┏━━

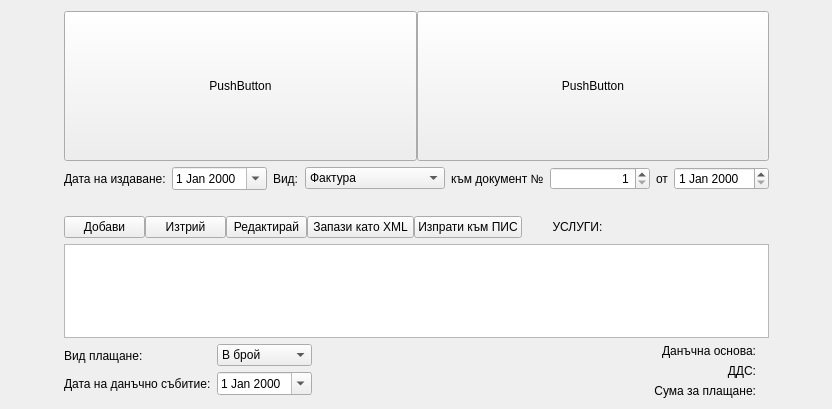
thefinalcutbg/DinoDent, file src/View/FinancialView/FinancialView.ui: the form before one commit.
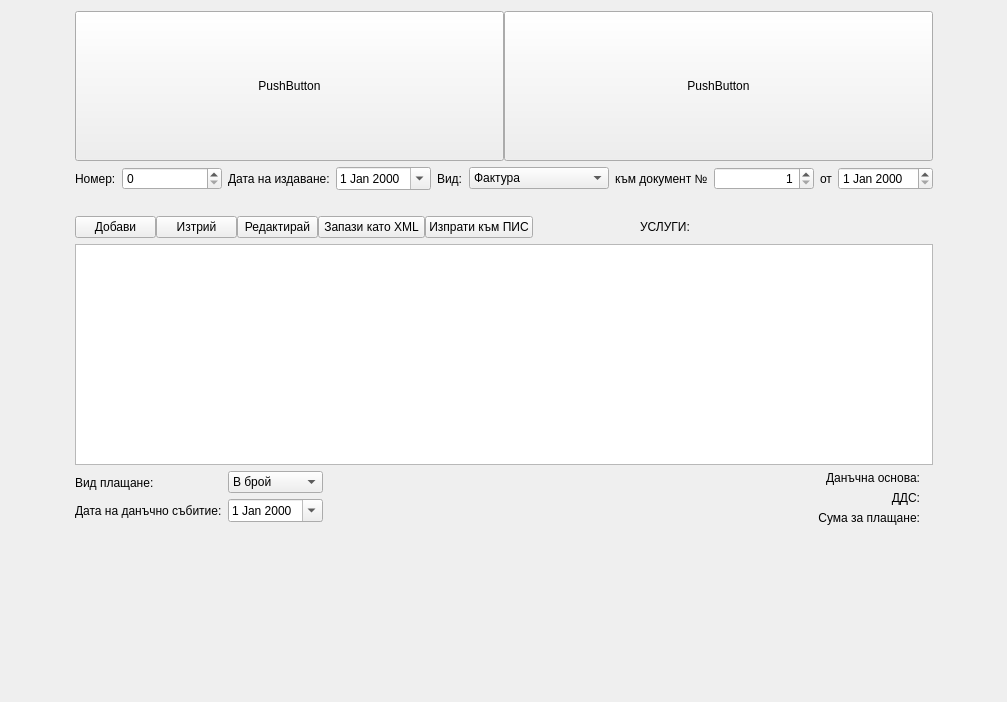
The form after the commit. Custom widgets are drawn as their Qt base class.

Diff of the .ui file:
```diff
--- a/src/View/FinancialView/FinancialView.ui
+++ b/src/View/FinancialView/FinancialView.ui
@@ -6,8 +6,8 @@
    <rect>
     <x>0</x>
     <y>0</y>
-    <width>832</width>
-    <height>409</height>
+    <width>1007</width>
+    <height>702</height>
    </rect>
   </property>
   <property name="sizePolicy">
@@ -88,6 +88,29 @@
      </item>
      <item>
       <layout class="QHBoxLayout" name="horizontalLayout">
+       <item>
+        <widget class="QLabel" name="label_8">
+         <property name="text">
+          <string>Номер:</string>
+         </property>
+        </widget>
+       </item>
+       <item>
+        <widget class="LeadingZeroSpinBox" name="numberSpinBox">
+         <property name="sizePolicy">
+          <sizepolicy hsizetype="Preferred" vsizetype="Fixed">
+           <horstretch>0</horstretch>
+           <verstretch>0</verstretch>
+          </sizepolicy>
+         </property>
+         <property name="minimumSize">
+          <size>
+           <width>100</width>
+           <height>0</height>
+          </size>
+         </property>
+        </widget>
+       </item>
        <item>
         <widget class="QLabel" name="label_2">
          <property name="sizePolicy">
```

┗━━

▶ **Description of the task**: Pick out all lines from the data above in which the word "form" appears.

▶ **Response for this exercise**:
thefinalcutbg/DinoDent, file src/View/FinancialView/FinancialView.ui: the form before one commit.
The form after the commit. Custom widgets are drawn as their Qt base class.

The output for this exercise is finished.